### TASK DATA

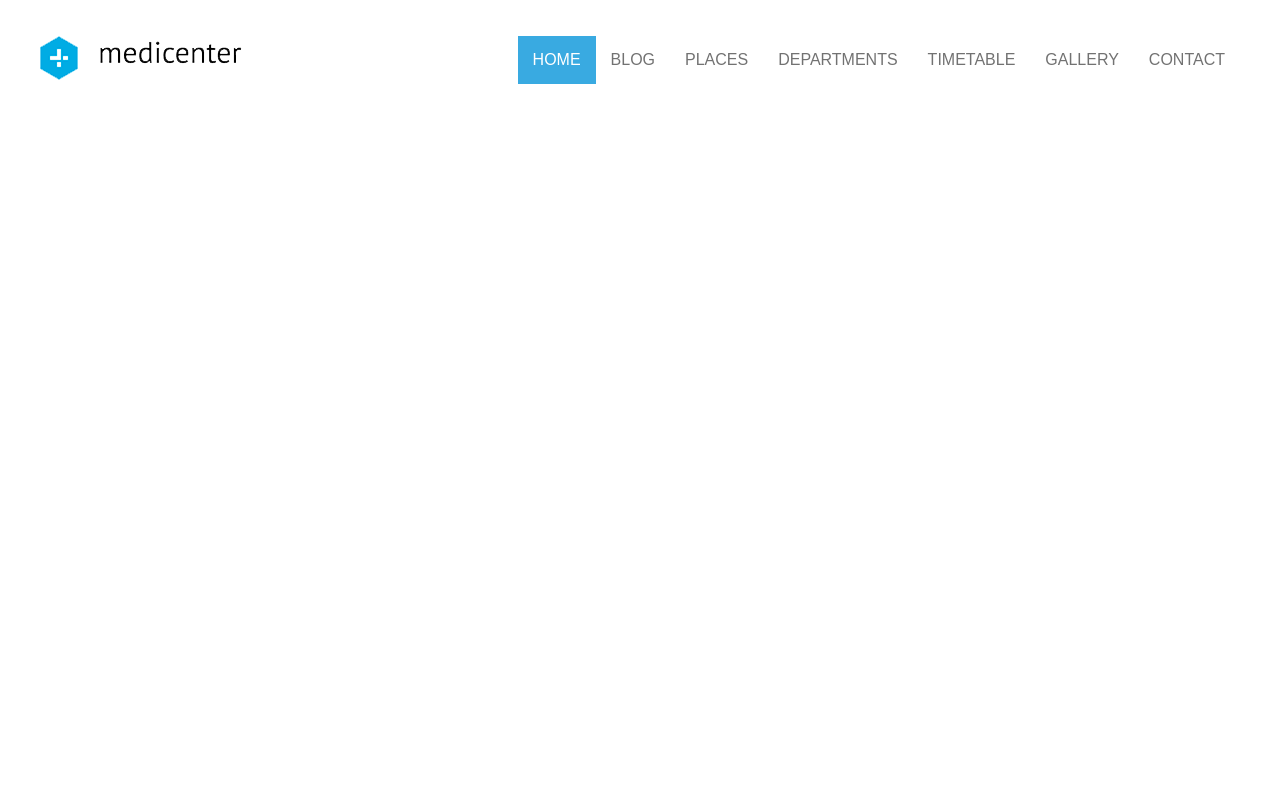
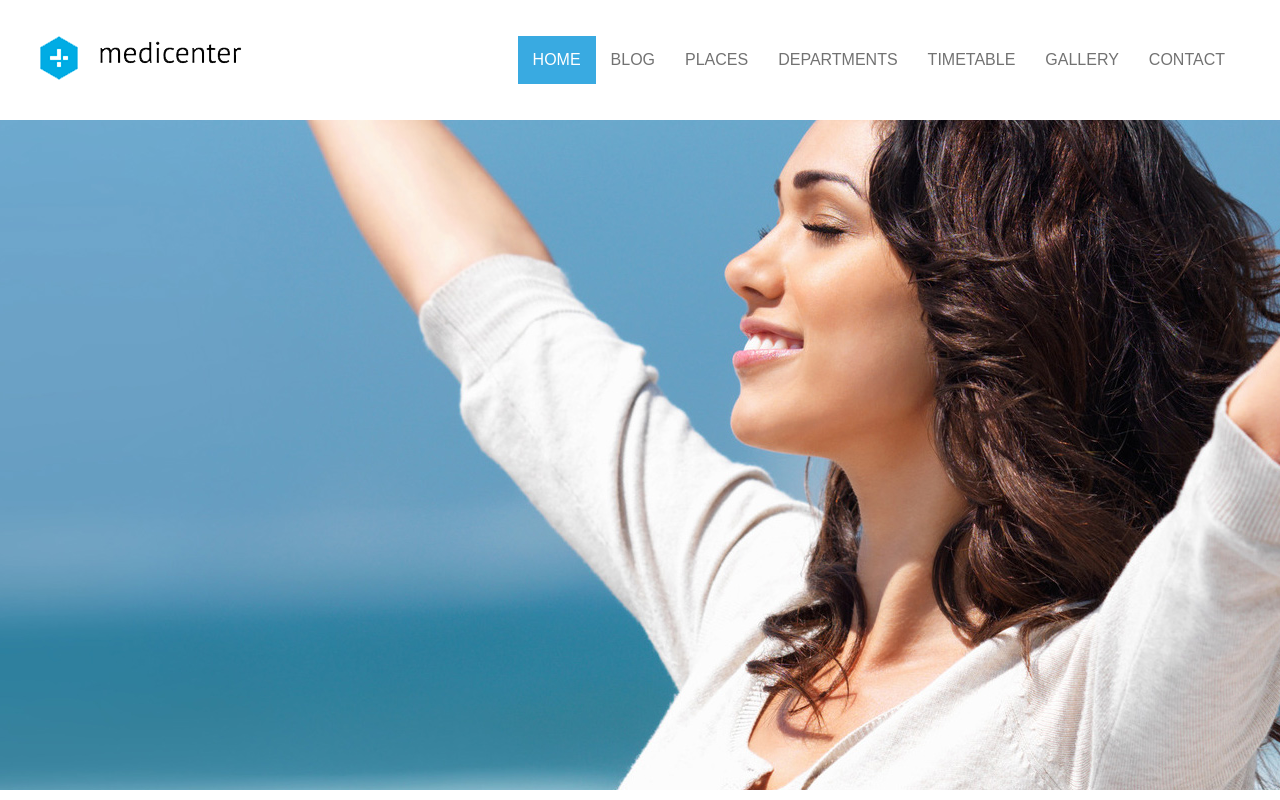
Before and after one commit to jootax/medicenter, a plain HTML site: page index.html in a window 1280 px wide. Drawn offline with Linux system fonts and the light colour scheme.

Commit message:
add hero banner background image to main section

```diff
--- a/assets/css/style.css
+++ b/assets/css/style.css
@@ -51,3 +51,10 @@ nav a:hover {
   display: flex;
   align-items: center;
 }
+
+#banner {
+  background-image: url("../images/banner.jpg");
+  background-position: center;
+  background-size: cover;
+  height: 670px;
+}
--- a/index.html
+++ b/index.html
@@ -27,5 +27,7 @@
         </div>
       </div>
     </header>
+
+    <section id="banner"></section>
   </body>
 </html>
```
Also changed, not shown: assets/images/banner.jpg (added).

######

* ACTION ITEM
Each line above should be output exactly, apart from the pictures.

* RESULT BELOW
Before and after one commit to jootax/medicenter, a plain HTML site: page index.html in a window 1280 px wide. Drawn offline with Linux system fonts and the light colour scheme.

Commit message:
add hero banner background image to main section

```diff
--- a/assets/css/style.css
+++ b/assets/css/style.css
@@ -51,3 +51,10 @@ nav a:hover {
   display: flex;
   align-items: center;
 }
+
+#banner {
+  background-image: url("../images/banner.jpg");
+  background-position: center;
+  background-size: cover;
+  height: 670px;
+}
--- a/index.html
+++ b/index.html
@@ -27,5 +27,7 @@
         </div>
       </div>
     </header>
+
+    <section id="banner"></section>
   </body>
 </html>
```
Also changed, not shown: assets/images/banner.jpg (added).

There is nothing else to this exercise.